The common law of Australia will no longer imply into contracts of employment which are otherwise silent on the point a term to the effect that an employer must provide reasonable notice of termination of employment.
“Consideration – Breach of Contract – Implied Term as to Notice
At common law, where a contract of employment is, as here, silent on its termination and the necessary notice period, as a matter of law, a term is to be implied into that contract giving the right to terminate upon the giving of reasonable notice: Rankin v Marine Power International Pty Ltd  VSC 150; Byrne v Australian Airlines Ltd (1995) 185 CLR 410.
The common law position set out above precedes the statutory safety net entitlement as to notice of termination and payment in lieu introduced by the FW Act. The National Employment Standard set out in section 117 of the FW Act prohibits a national system employer, such as PFP, from terminating an employee’s employment unless the employer has given written notice of the specified notice period. Relevantly, in all the circumstances of the Applicant, this would be a period of 5 weeks, as a minimum: see s.117(3) of the FW Act.

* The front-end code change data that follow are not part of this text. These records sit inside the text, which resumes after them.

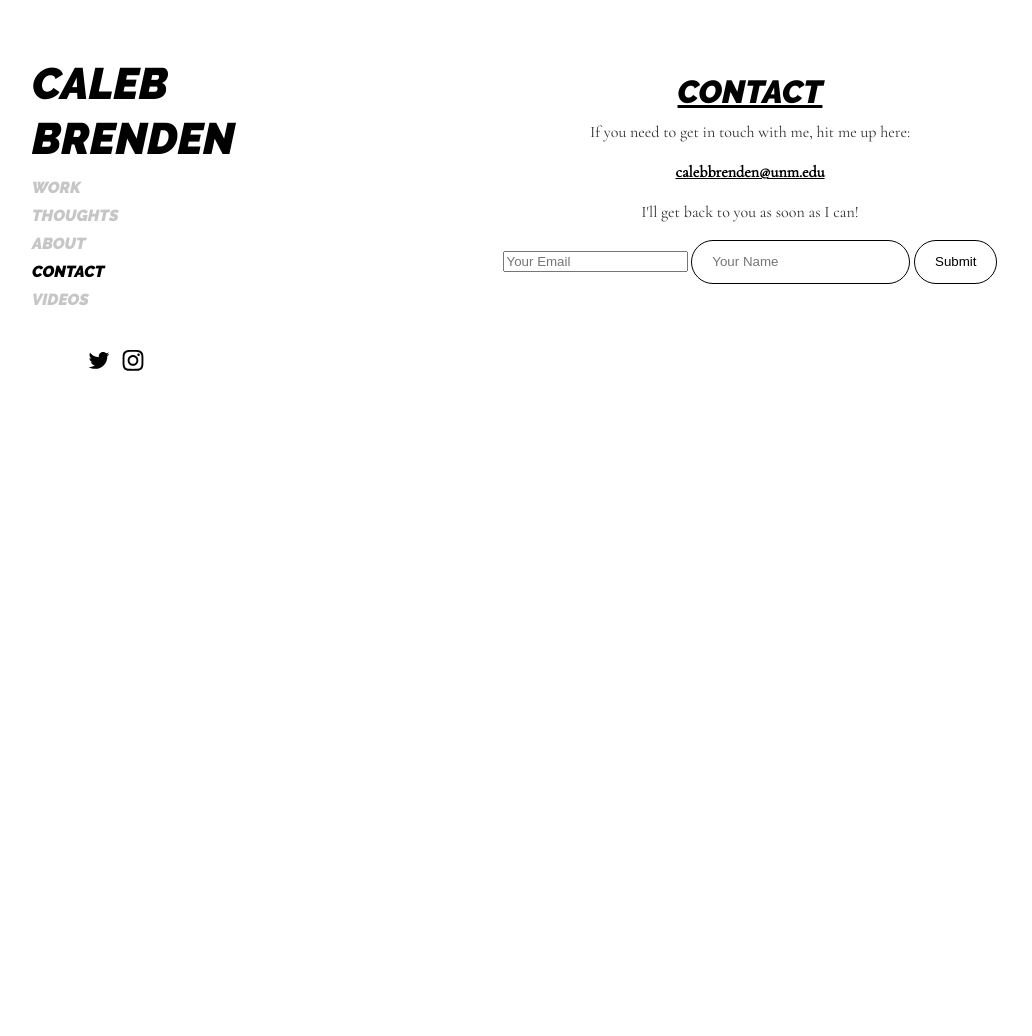
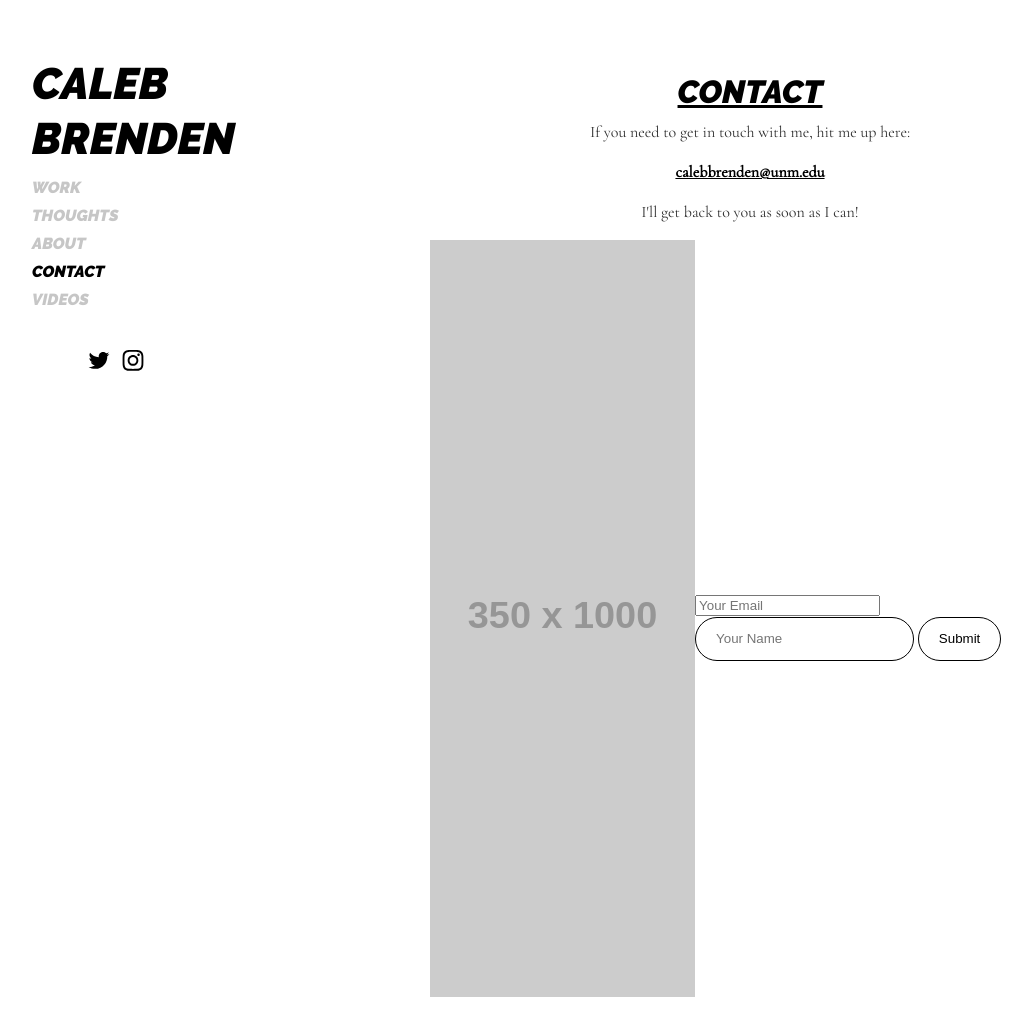
Before and after one commit to calebbrenden/my-site, a Jekyll site: the page built from contact.md, in a window 1280 px wide. Shown: the top 1036 px of the page, without its empty margins (36-1068 px from the left). Built offline with Jekyll 4.4.1, drawn with Linux system fonts in a browser that asks for light colours.

Commit message:
added form wrap and side by side image

```diff
--- a/_sass/hydeout/_layout.scss
+++ b/_sass/hydeout/_layout.scss
@@ -365,6 +365,12 @@ body {
   CONTACT FORM
 ----------------------------------------------------------- */
 
+#formwrap {
+  display:flex;
+  justify-content: space-evenly;
+  align-items: center;
+}
+
 #formview {
   display: block;
 }
--- a/contact.md
+++ b/contact.md
@@ -11,12 +11,14 @@ sidebar_link: true
 <p align="center"><a href="mailto:calebbrenden@unm.edu">calebbrenden@unm.edu</a></p>
 
 <p align="center">I'll get back to you as soon as I can!</p>
-
-<div id="formview">
-	<form accept-charset="UTF-8" action="https://formkeep.com/f/XXXXXXXXXXXX" method="POST">
-  		<input type="email" name="email" placeholder="Your Email">
-  		<input type="text" name="name" placeholder="Your Name">
-  		<input type="hidden" name="utf8" value="✓">
-  		<button type="submit">Submit</button>
-	</form>
+<div id="formwrap">
+	<a href="https://placeholder.com"><img src="http://via.placeholder.com/350x1000"></a>
+	<div id="formview">
+		<form accept-charset="UTF-8" action="https://formkeep.com/f/XXXXXXXXXXXX" method="POST">
+  			<input type="email" name="email" placeholder="Your Email">
+  			<input type="text" name="name" placeholder="Your Name">
+  			<input type="hidden" name="utf8" value="✓">
+  			<button type="submit">Submit</button>
+		</form>
+	</div>
 </div>
```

It is not in dispute that PFP paid Mr Carrabba three months’ pay in lieu of notice.
The effect of s.117 of the FW Act upon the implication of a period of notice into a contract otherwise silent on the point was dealt with by the District Court of South Australia in Kuczmarski v Ascot Administration Pty Ltd  SADC 65; (2016) 259 IR 233 (“Kuczmarski”) at - per Judge Clayton where it was held that:
- a)where termination on notice is dealt with in a contract, award or Act it is not “necessary” to imply the term because the topic has been addressed. Section 117 of the FW Act prescribes a minimum period of notice. As such it is not “necessary” to imply an additional term as to notice into the employment contract because Parliament has already imposed an obligation on employers to give a period of notice. As such, there was no relevant “gap to fill”; and
- b)section 117 of the FW Act excludes or displaces the implied term, sets a minimum standard or safety net, and leaves the parties to contracts of employment free to agree expressly a greater period of notice should they wish to do so.
In Kuczmarski the District Court of South Australia followed the judgment of the Full Court of the Supreme Court of South Australia in Brennan v Kangaroo Island Council  SASFC 151; (2013) 120 SASR 11 (“Brennan”). In Brennan it was said, at  per Vanstone, Anderson and Parker JJ, that:
- a)the implication of an obligation to give reasonable notice was not necessary to give business efficacy to an employee’s employment contract where the employee’s employment was covered by an award, because the existence of an award provision dealing with notice on termination of employment was effective without any need to imply an obligation into the employment contract to give reasonable notice, and was so notwithstanding that the award operated and had effect independently of the employment contract; and
- b)because of the award it could not be said that the implication of such a term would have been accepted by the contracting parties as a matter so obvious as to “go without saying”.
In Brennan v Kangaroo Island Council  HCASL 153 (“Brennan – Special Leave”) the High Court refused special leave to appeal Brennan, observing at  per Bell and Gageler JJ that the analysis in Brennan was consistent with that of the High Court in Byrne. In Australian National Hotels v Jager (2000) 9 Tas R 153 (“Jager”) the Full Court of the Supreme Court of Tasmania held that the trial judge had been wrong to imply a term of notice into a contract where the State industrial relations law provided for minimum periods of notice on termination of an employment contract. Having regard to the judgments of the High Court in Byrne and Brennan – Special Leave, and of two Full Courts of State Supreme Courts in Brennan and Jager, and the District Court of South Australia in Kuczmarski, the Court will apply the latter three judgments which are plainly correctly decided (particularly in light of Brennan – Special Leave), and decline to follow this Court’s judgment in McGowan v Direct Mail and Marketing Pty Ltd  FCCA 2227 which is, with respect, wrongly decided.
In the circumstances, Mr Carrabba’s contract is effective and has business efficacy without implying any additional period of what would otherwise be reasonable notice.
The alleged breach of contract claim brought by Mr Carrabba must therefore fail, and be dismissed.”
CARRABBA v PFP (AUST) PTY LTD & ANOR  FCCA 2857 delivered 9 October 2019 per Lucev J